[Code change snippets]
BEGIN

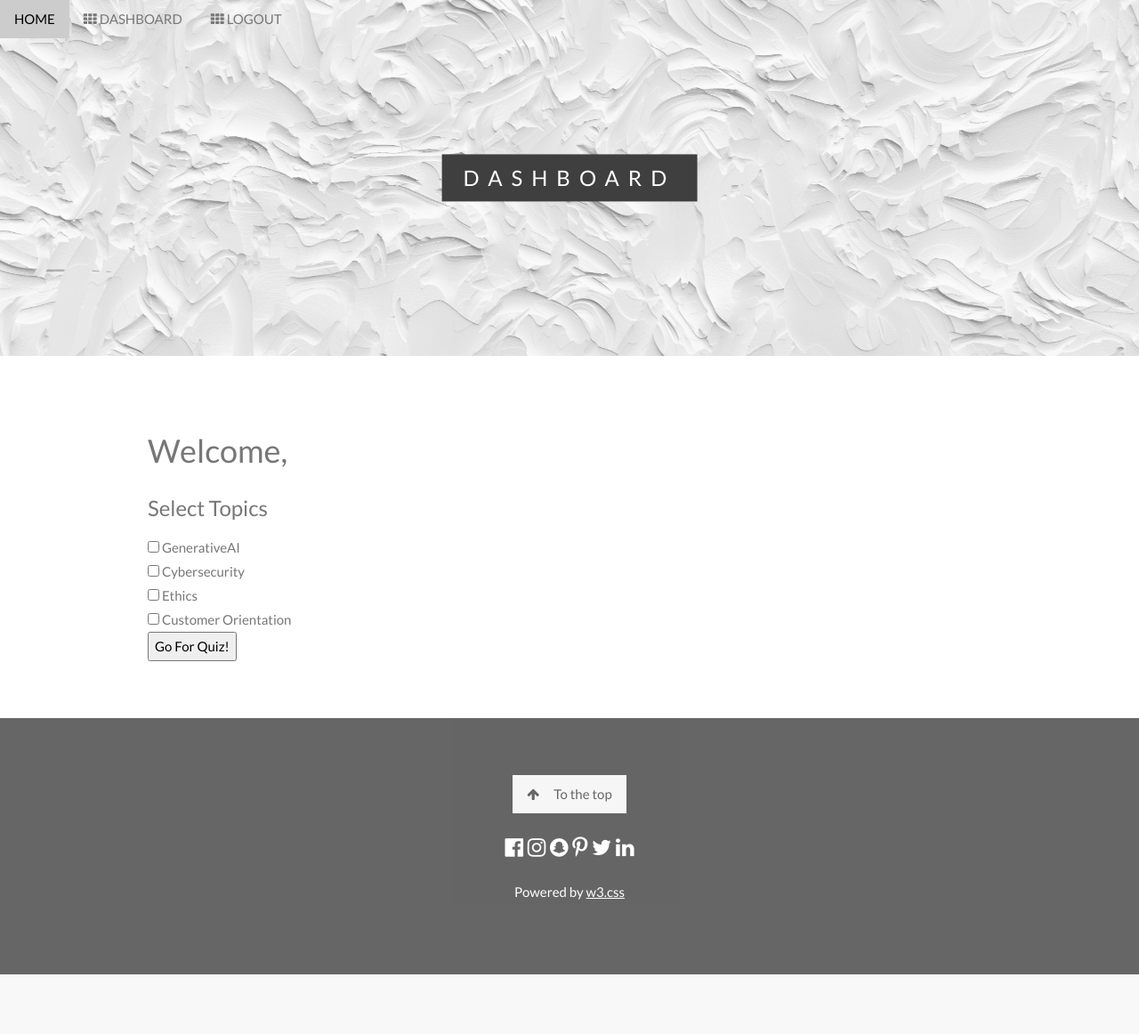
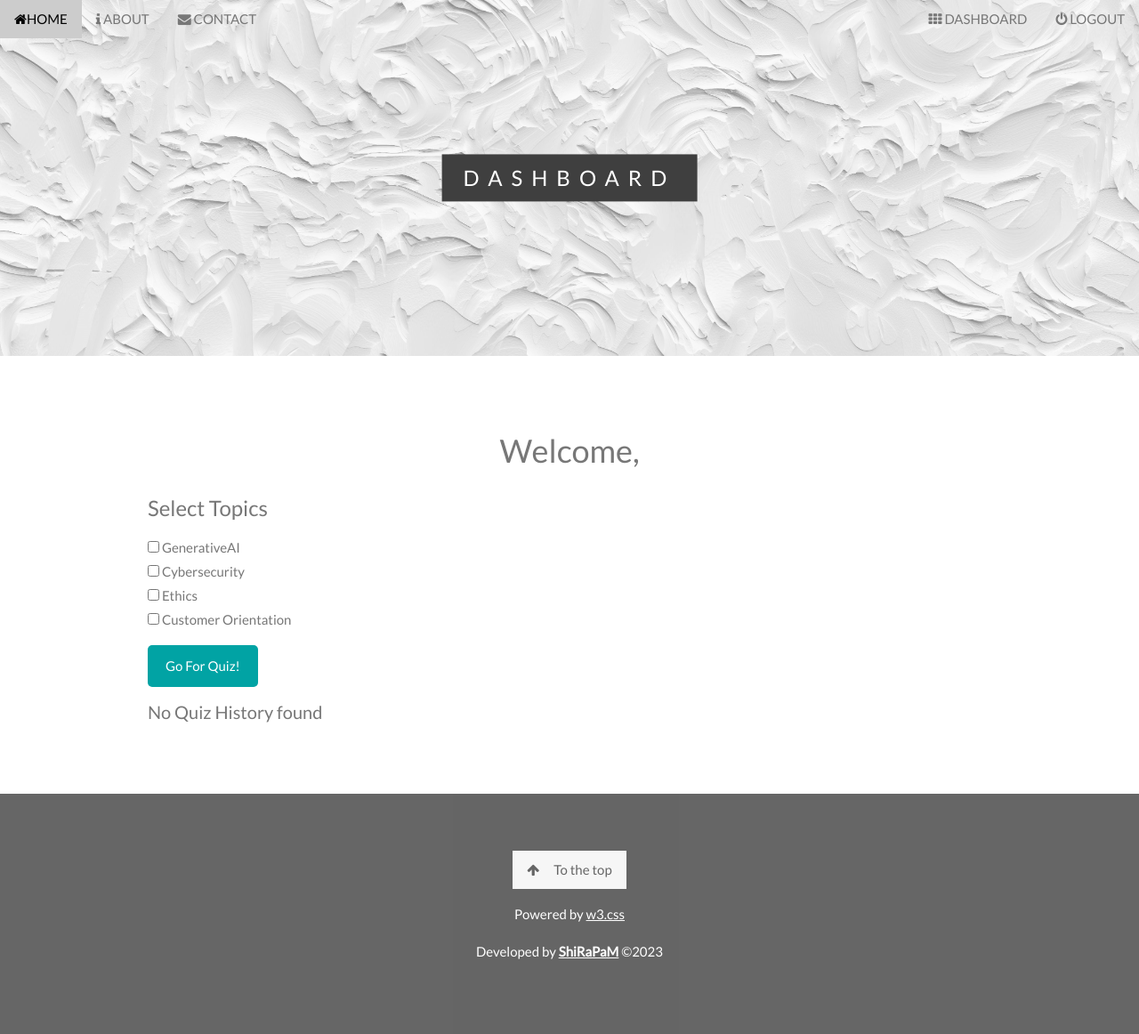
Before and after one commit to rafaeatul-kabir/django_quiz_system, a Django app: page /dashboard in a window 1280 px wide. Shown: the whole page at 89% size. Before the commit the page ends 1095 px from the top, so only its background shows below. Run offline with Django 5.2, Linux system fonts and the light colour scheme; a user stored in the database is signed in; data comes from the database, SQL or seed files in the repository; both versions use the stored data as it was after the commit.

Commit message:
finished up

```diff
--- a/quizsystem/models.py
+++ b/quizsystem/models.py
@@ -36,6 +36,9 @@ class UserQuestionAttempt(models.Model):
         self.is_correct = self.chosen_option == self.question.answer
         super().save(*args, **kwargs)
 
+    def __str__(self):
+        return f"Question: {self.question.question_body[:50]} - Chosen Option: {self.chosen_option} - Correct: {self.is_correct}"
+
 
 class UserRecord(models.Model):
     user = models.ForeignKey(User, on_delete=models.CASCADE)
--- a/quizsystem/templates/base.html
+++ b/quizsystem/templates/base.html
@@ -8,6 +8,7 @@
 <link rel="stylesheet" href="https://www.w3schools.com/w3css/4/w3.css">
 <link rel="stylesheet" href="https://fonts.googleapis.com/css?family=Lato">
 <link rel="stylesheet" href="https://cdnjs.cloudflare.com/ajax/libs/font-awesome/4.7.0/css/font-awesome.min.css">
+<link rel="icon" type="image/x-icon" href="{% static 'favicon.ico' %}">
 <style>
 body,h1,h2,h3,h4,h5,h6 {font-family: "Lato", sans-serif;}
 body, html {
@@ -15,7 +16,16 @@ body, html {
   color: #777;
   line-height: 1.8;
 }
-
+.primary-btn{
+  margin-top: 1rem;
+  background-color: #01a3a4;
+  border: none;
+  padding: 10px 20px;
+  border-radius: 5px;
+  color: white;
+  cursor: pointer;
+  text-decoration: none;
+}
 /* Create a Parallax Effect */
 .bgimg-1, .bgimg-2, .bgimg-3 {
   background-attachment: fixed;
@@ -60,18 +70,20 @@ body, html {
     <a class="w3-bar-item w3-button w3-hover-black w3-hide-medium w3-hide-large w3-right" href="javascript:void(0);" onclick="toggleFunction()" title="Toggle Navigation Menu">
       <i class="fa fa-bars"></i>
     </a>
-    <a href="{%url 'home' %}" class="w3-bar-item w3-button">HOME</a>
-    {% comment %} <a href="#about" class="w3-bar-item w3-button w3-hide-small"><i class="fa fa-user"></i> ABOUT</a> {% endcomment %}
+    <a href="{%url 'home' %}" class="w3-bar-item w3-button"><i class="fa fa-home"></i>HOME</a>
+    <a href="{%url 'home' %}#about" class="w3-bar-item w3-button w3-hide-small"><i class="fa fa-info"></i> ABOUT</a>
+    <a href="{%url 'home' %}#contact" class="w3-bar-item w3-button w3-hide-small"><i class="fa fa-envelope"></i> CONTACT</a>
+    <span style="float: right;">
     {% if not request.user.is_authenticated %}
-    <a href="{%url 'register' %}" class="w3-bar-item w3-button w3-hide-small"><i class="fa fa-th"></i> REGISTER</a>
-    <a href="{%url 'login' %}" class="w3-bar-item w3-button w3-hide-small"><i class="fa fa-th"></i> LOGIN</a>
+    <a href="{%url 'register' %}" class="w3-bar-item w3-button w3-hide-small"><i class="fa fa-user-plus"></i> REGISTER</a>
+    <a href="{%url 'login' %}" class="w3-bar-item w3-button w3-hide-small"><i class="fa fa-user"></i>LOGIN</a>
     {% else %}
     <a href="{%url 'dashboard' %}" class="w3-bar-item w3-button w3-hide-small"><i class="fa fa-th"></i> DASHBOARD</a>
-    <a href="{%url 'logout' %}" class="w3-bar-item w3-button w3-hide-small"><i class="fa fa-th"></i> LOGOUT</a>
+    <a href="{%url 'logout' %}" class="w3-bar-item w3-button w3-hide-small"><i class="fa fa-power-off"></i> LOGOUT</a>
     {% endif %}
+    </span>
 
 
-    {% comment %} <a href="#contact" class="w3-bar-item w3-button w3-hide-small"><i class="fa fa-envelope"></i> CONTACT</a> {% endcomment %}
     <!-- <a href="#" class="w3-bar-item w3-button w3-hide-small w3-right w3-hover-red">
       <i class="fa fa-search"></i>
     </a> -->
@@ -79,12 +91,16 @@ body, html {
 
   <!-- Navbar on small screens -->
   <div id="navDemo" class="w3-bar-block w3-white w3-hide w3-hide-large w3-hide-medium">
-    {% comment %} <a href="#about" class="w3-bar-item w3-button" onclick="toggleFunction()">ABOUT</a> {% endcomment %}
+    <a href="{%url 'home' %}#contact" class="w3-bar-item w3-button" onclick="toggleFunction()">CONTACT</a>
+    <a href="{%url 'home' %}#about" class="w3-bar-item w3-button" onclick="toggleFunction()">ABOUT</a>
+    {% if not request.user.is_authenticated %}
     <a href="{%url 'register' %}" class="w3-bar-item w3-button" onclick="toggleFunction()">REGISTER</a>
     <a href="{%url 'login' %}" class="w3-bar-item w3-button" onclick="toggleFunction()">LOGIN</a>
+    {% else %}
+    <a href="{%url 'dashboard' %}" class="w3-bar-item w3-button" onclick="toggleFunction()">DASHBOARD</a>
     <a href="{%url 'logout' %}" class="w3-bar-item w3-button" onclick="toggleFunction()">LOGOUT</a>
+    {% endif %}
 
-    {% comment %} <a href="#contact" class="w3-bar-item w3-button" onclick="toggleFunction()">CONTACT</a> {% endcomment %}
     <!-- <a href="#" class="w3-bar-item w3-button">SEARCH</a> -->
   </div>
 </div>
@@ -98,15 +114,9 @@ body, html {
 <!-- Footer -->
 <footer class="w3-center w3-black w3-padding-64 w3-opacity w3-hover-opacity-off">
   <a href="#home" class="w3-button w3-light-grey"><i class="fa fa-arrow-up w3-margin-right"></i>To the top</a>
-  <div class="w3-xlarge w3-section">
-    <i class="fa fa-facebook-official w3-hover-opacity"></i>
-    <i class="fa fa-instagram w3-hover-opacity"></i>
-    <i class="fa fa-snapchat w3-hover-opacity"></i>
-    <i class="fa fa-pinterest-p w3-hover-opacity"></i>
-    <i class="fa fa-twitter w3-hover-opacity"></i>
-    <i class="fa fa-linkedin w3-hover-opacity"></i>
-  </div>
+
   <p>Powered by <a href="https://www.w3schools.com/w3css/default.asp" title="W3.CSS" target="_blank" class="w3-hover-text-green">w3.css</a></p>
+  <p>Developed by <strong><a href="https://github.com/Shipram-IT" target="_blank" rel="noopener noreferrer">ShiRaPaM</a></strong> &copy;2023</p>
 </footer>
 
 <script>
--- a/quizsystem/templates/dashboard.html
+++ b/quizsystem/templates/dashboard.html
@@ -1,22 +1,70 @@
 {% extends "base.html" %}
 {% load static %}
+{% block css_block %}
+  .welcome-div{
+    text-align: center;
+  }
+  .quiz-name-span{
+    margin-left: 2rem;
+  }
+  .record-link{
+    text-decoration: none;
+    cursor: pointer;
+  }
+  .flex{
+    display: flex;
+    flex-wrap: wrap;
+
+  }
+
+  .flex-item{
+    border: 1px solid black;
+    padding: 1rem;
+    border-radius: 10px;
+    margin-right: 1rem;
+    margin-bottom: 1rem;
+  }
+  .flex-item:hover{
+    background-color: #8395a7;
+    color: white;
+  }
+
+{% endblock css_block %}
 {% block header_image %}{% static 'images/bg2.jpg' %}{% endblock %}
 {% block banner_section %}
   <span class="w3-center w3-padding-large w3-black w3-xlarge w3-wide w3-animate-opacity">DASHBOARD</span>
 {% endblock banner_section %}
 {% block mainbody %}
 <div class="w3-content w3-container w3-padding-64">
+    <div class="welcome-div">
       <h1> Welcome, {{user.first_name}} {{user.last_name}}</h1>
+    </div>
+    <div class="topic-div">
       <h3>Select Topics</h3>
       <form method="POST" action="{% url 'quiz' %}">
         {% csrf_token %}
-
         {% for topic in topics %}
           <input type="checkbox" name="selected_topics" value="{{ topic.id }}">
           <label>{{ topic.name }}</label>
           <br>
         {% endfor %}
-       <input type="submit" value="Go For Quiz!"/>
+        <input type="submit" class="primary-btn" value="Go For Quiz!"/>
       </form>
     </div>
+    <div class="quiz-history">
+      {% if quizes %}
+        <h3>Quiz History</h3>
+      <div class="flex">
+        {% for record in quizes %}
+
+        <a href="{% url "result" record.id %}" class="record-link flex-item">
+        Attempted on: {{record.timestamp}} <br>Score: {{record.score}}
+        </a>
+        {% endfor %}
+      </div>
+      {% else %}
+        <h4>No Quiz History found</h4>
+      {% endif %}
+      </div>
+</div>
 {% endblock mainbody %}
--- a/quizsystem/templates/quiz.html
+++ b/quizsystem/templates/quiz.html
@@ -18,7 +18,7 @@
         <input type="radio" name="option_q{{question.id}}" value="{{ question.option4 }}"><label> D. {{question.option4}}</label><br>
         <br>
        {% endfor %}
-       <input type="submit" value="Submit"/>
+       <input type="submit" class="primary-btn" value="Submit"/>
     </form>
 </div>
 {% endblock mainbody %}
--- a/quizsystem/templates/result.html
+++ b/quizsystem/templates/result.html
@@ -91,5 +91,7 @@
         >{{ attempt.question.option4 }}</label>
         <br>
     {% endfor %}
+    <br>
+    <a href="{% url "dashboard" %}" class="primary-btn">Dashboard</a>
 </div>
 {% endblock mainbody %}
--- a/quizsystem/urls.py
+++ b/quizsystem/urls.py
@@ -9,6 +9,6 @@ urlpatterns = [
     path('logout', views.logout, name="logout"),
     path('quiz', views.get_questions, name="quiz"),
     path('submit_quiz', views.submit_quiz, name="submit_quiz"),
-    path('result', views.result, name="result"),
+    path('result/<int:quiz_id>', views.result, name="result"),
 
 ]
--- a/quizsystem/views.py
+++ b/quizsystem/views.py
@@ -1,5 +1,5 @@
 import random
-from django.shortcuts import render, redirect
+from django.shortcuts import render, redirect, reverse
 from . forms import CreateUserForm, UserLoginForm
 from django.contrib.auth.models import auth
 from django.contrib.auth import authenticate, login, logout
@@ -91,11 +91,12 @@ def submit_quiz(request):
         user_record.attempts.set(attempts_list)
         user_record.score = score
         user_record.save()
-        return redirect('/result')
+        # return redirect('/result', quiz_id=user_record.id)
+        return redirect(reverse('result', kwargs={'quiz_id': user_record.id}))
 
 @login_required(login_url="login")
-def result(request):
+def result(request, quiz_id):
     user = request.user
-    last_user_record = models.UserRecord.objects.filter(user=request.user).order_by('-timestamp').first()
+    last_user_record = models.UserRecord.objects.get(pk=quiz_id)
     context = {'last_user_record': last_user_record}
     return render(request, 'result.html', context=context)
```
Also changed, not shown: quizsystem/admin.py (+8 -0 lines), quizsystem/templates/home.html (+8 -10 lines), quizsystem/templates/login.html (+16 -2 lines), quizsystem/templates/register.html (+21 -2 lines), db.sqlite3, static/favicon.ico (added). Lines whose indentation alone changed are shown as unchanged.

END

Copy every line from the entries that contains the word "hover".

     <a class="w3-bar-item w3-button w3-hover-black w3-hide-medium w3-hide-large w3-right" href="javascript:void(0);" onclick="toggleFunction()" title="Toggle Navigation Menu">
     <!-- <a href="#" class="w3-bar-item w3-button w3-hide-small w3-right w3-hover-red">
 <footer class="w3-center w3-black w3-padding-64 w3-opacity w3-hover-opacity-off">
-    <i class="fa fa-facebook-official w3-hover-opacity"></i>
-    <i class="fa fa-instagram w3-hover-opacity"></i>
-    <i class="fa fa-snapchat w3-hover-opacity"></i>
-    <i class="fa fa-pinterest-p w3-hover-opacity"></i>
-    <i class="fa fa-twitter w3-hover-opacity"></i>
-    <i class="fa fa-linkedin w3-hover-opacity"></i>
   <p>Powered by <a href="https://www.w3schools.com/w3css/default.asp" title="W3.CSS" target="_blank" class="w3-hover-text-green">w3.css</a></p>
+  .flex-item:hover{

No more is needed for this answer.